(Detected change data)
********************
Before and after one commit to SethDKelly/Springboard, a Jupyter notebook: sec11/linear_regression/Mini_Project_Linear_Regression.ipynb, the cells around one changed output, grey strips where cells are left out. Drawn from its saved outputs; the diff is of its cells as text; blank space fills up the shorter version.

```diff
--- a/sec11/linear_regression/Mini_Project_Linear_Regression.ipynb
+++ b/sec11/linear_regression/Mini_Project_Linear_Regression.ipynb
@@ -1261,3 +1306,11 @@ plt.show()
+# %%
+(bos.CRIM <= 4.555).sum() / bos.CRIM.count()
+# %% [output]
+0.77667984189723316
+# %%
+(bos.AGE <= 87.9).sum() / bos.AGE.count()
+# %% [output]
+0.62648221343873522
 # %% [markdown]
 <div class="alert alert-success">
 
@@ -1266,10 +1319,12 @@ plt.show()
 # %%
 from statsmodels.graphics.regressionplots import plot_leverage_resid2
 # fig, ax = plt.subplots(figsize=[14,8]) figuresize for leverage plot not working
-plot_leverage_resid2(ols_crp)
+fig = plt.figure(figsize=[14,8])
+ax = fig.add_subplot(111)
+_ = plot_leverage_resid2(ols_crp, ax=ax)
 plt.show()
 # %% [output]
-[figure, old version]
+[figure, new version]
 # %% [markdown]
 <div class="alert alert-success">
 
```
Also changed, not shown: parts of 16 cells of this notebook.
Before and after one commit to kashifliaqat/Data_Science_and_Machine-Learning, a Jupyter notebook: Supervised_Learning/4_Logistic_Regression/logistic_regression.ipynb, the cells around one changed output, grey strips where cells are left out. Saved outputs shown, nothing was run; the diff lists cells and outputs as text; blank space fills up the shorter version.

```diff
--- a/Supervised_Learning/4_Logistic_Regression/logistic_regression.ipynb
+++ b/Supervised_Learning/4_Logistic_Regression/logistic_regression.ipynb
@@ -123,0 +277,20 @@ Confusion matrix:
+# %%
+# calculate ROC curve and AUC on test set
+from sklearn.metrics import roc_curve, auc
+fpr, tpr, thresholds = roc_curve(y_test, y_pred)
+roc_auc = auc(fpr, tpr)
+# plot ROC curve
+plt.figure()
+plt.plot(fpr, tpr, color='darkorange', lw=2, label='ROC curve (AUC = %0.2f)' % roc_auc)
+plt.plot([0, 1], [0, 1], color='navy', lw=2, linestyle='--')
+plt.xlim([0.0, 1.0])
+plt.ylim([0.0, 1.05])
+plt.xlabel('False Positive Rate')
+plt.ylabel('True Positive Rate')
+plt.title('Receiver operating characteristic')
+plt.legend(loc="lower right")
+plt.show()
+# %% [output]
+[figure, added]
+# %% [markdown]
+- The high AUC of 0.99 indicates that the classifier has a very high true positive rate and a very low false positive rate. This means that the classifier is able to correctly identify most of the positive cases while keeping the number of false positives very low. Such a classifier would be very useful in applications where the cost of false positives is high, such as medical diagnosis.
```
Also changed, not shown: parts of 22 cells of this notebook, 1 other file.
********************
TASK REQUIREMENTS
The records need to be reproduced in their entirety, word for word.

WRITTEN REPLY
Before and after one commit to SethDKelly/Springboard, a Jupyter notebook: sec11/linear_regression/Mini_Project_Linear_Regression.ipynb, the cells around one changed output, grey strips where cells are left out. Drawn from its saved outputs; the diff is of its cells as text; blank space fills up the shorter version.

```diff
--- a/sec11/linear_regression/Mini_Project_Linear_Regression.ipynb
+++ b/sec11/linear_regression/Mini_Project_Linear_Regression.ipynb
@@ -1261,3 +1306,11 @@ plt.show()
+# %%
+(bos.CRIM <= 4.555).sum() / bos.CRIM.count()
+# %% [output]
+0.77667984189723316
+# %%
+(bos.AGE <= 87.9).sum() / bos.AGE.count()
+# %% [output]
+0.62648221343873522
 # %% [markdown]
 <div class="alert alert-success">
 
@@ -1266,10 +1319,12 @@ plt.show()
 # %%
 from statsmodels.graphics.regressionplots import plot_leverage_resid2
 # fig, ax = plt.subplots(figsize=[14,8]) figuresize for leverage plot not working
-plot_leverage_resid2(ols_crp)
+fig = plt.figure(figsize=[14,8])
+ax = fig.add_subplot(111)
+_ = plot_leverage_resid2(ols_crp, ax=ax)
 plt.show()
 # %% [output]
-[figure, old version]
+[figure, new version]
 # %% [markdown]
 <div class="alert alert-success">
 
```
Also changed, not shown: parts of 16 cells of this notebook.
Before and after one commit to kashifliaqat/Data_Science_and_Machine-Learning, a Jupyter notebook: Supervised_Learning/4_Logistic_Regression/logistic_regression.ipynb, the cells around one changed output, grey strips where cells are left out. Saved outputs shown, nothing was run; the diff lists cells and outputs as text; blank space fills up the shorter version.

```diff
--- a/Supervised_Learning/4_Logistic_Regression/logistic_regression.ipynb
+++ b/Supervised_Learning/4_Logistic_Regression/logistic_regression.ipynb
@@ -123,0 +277,20 @@ Confusion matrix:
+# %%
+# calculate ROC curve and AUC on test set
+from sklearn.metrics import roc_curve, auc
+fpr, tpr, thresholds = roc_curve(y_test, y_pred)
+roc_auc = auc(fpr, tpr)
+# plot ROC curve
+plt.figure()
+plt.plot(fpr, tpr, color='darkorange', lw=2, label='ROC curve (AUC = %0.2f)' % roc_auc)
+plt.plot([0, 1], [0, 1], color='navy', lw=2, linestyle='--')
+plt.xlim([0.0, 1.0])
+plt.ylim([0.0, 1.05])
+plt.xlabel('False Positive Rate')
+plt.ylabel('True Positive Rate')
+plt.title('Receiver operating characteristic')
+plt.legend(loc="lower right")
+plt.show()
+# %% [output]
+[figure, added]
+# %% [markdown]
+- The high AUC of 0.99 indicates that the classifier has a very high true positive rate and a very low false positive rate. This means that the classifier is able to correctly identify most of the positive cases while keeping the number of false positives very low. Such a classifier would be very useful in applications where the cost of false positives is high, such as medical diagnosis.
```
Also changed, not shown: parts of 22 cells of this notebook, 1 other file.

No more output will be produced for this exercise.